Mark Knopfler’s show last Friday night at The Smart Financial Center in Sugarland will be one to remember for a couple of reasons. One being that Knopfler has not played the Houston area for more than twenty years, and the other being the pristine and precise execution of Knopfler’s music by himself and an incredible ten piece ensemble.

Backed by long time collaborators and musical luminaries Richard Bennet – guitar, Jim Cox – piano, Ian Thomas – drums. Graeme Blevens – saxophone, Danny Cummings – percussion, Guy Fletcher – Keyboards, John McCluster -fiddle & cittern, Mike McGoldrick – whistle & flute, Tom Walsh – trumpet and Glenn Wolf on bass, Knopfler put together a two hour collection of both new and old material that spanned most of his career.

Dire Straits fans were treated to at least five songs from that era of Knopfler’s extensive catalog that included “Romeo and Juliet”, “Your Latest Trick”, “On Every Street” and of course the enduring crowd pleaser, “Money for Nothing”. My personal favorite had to be “Once Upon a Time in The West” from the Dire Straits album Communiqué.

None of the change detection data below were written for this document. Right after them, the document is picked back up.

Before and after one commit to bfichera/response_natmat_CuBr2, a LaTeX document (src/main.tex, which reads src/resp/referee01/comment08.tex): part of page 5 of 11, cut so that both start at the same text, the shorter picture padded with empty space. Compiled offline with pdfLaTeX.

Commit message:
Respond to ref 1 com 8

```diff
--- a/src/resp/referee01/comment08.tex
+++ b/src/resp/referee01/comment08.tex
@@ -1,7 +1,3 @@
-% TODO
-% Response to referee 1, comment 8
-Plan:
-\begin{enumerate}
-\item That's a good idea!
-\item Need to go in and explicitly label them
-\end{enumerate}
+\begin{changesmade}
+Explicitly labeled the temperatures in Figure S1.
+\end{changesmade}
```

This particular tour is called the Down The Road Wherever tour which usually means that you would expect to hear many tunes from his newest album of the same name. However, Knopfler chose to only highlight a couple of new numbers, “My Bacon Roll” and “Matchstick Man”.

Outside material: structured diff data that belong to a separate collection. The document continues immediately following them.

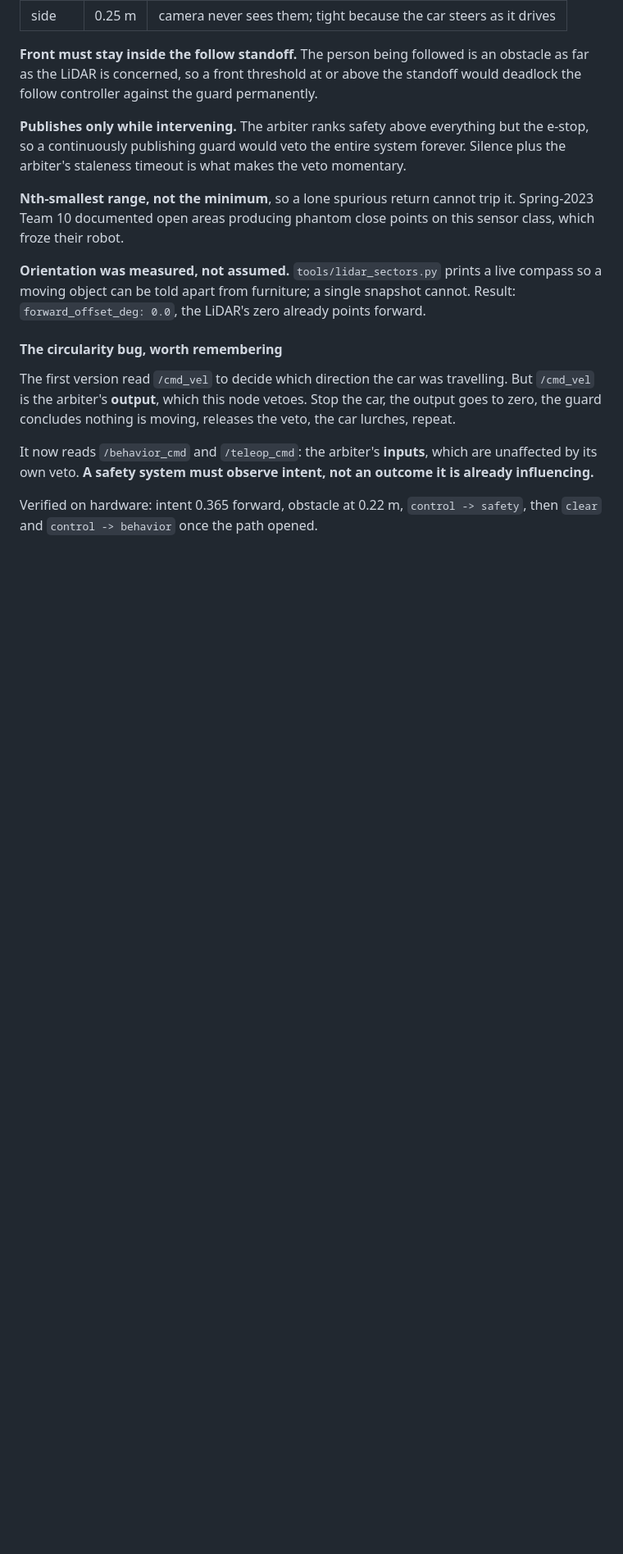
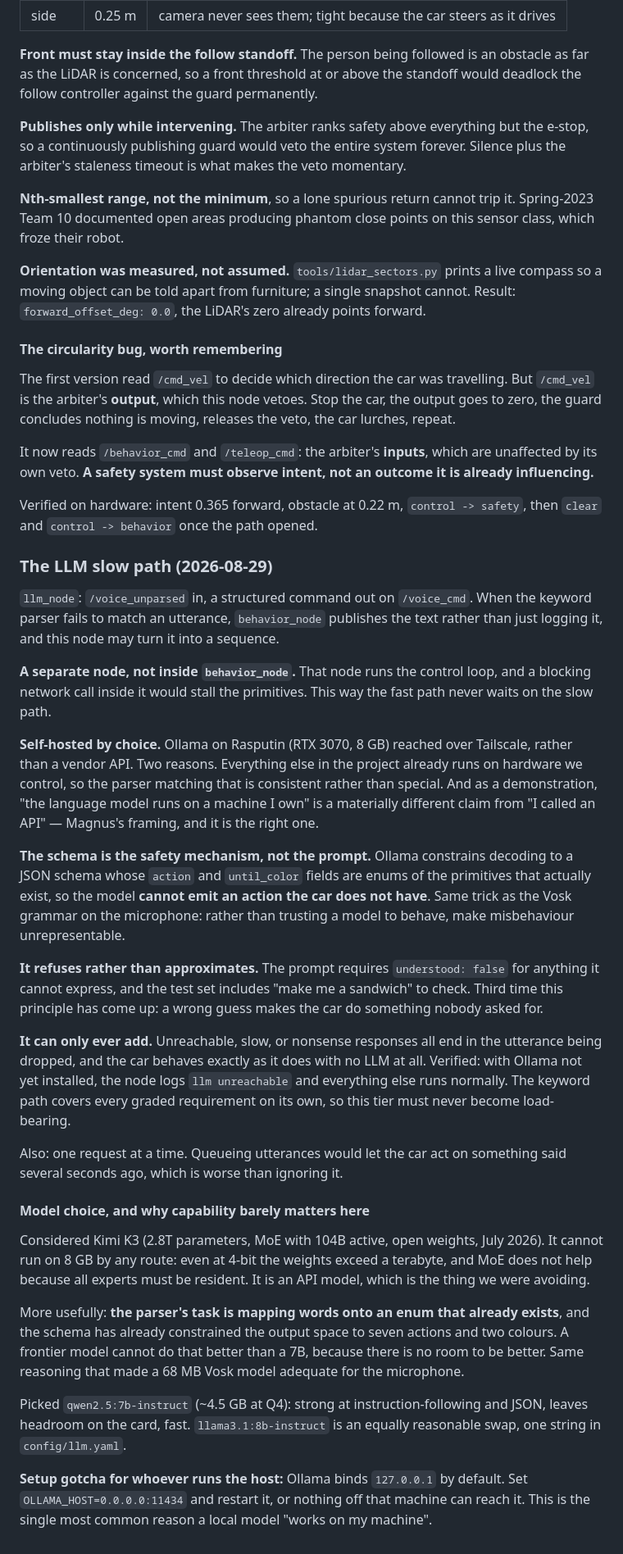
Before and after one commit to TheDjabra/doggobot, a Markdown page: build_log.md, the part around the change. Shown at 82% size. Drawn GitHub-style; blank space fills up the shorter version.

Commit message:
build log: LLM slow path, self-hosted, schema-constrained

```diff
--- a/build_log.md
+++ b/build_log.md
@@ -789,3 +789,55 @@ its own veto. **A safety system must observe intent, not an outcome it is alread
 
 Verified on hardware: intent 0.365 forward, obstacle at 0.22 m, `control -> safety`, then
 `clear` and `control -> behavior` once the path opened.
+
+### The LLM slow path (2026-08-29)
+
+`llm_node`: `/voice_unparsed` in, a structured command out on `/voice_cmd`. When the keyword
+parser fails to match an utterance, `behavior_node` publishes the text rather than just logging
+it, and this node may turn it into a sequence.
+
+**A separate node, not inside `behavior_node`.** That node runs the control loop, and a blocking
+network call inside it would stall the primitives. This way the fast path never waits on the slow
+path.
+
+**Self-hosted by choice.** Ollama on Rasputin (RTX 3070, 8 GB) reached over Tailscale, rather
+than a vendor API. Two reasons. Everything else in the project already runs on hardware we
+control, so the parser matching that is consistent rather than special. And as a demonstration,
+"the language model runs on a machine I own" is a materially different claim from "I called an
+API" — Magnus's framing, and it is the right one.
+
+**The schema is the safety mechanism, not the prompt.** Ollama constrains decoding to a JSON
+schema whose `action` and `until_color` fields are enums of the primitives that actually exist,
+so the model **cannot emit an action the car does not have**. Same trick as the Vosk grammar on
+the microphone: rather than trusting a model to behave, make misbehaviour unrepresentable.
+
+**It refuses rather than approximates.** The prompt requires `understood: false` for anything it
+cannot express, and the test set includes "make me a sandwich" to check. Third time this
+principle has come up: a wrong guess makes the car do something nobody asked for.
+
+**It can only ever add.** Unreachable, slow, or nonsense responses all end in the utterance being
+dropped, and the car behaves exactly as it does with no LLM at all. Verified: with Ollama not yet
+installed, the node logs `llm unreachable` and everything else runs normally. The keyword path
+covers every graded requirement on its own, so this tier must never become load-bearing.
+
+Also: one request at a time. Queueing utterances would let the car act on something said several
+seconds ago, which is worse than ignoring it.
+
+#### Model choice, and why capability barely matters here
+
+Considered Kimi K3 (2.8T parameters, MoE with 104B active, open weights, July 2026). It cannot
+run on 8 GB by any route: even at 4-bit the weights exceed a terabyte, and MoE does not help
+because all experts must be resident. It is an API model, which is the thing we were avoiding.
+
+More usefully: **the parser's task is mapping words onto an enum that already exists**, and the
+schema has already constrained the output space to seven actions and two colours. A frontier
+model cannot do that better than a 7B, because there is no room to be better. Same reasoning that
+made a 68 MB Vosk model adequate for the microphone.
+
+Picked `qwen2.5:7b-instruct` (~4.5 GB at Q4): strong at instruction-following and JSON, leaves
+headroom on the card, fast. `llama3.1:8b-instruct` is an equally reasonable swap, one string in
+`config/llm.yaml`.
+
+**Setup gotcha for whoever runs the host:** Ollama binds `127.0.0.1` by default. Set
+`OLLAMA_HOST=0.0.0.0:11434` and restart it, or nothing off that machine can reach it. This is the
+single most common reason a local model "works on my machine".
```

Knopfler recounted the inspiration for “ Matchstick Man” by admitting that the song was in fact about himself as a teenager hitchhiking on the A1 heading north during a snowy Christmas and being literally left out in the cold after being dropped off in the middle of nowhere by a truck driver.

Another song with a more peculiar story of inspiration was “Done with Bonaparte”. According to Knopfler the tune is about a French solider trying to flee Russia during the Napoleonic Wars.

“Postcards From Paraguay” from Knopfler’s 2004 release Shangri –La featured some jumping horns throughout that added to the songs jaunting rumba sound. As the song progressed it became more and more frantic with all band members contributing some incredible bits and pieces mixed up but perfectly balanced.

“Speedway at Nazareth” opened innocently enough as a mid tempo ballad as many of Knopfler’s songs do but by midway through the song the band escalated the number maxing out with Knopfler’s well honed guitar playing and rolling the song up with a thrilling crescendo.

I’ve always been a sucker for slide guitar work and Knopfler delivered some of the best he had to offer with his jumping number “Corned Beef City”.

“Why Aye Man” from the 2002 release The Rag Pickers Dream was another notable tune this evening and probably the song closet to sounding like the old Dire Straits material.

The many years wait to see Mark Knopfler’s return to Houston was absolutely worth it. Let’s just hope it doesn’t take him another twenty years to get back here.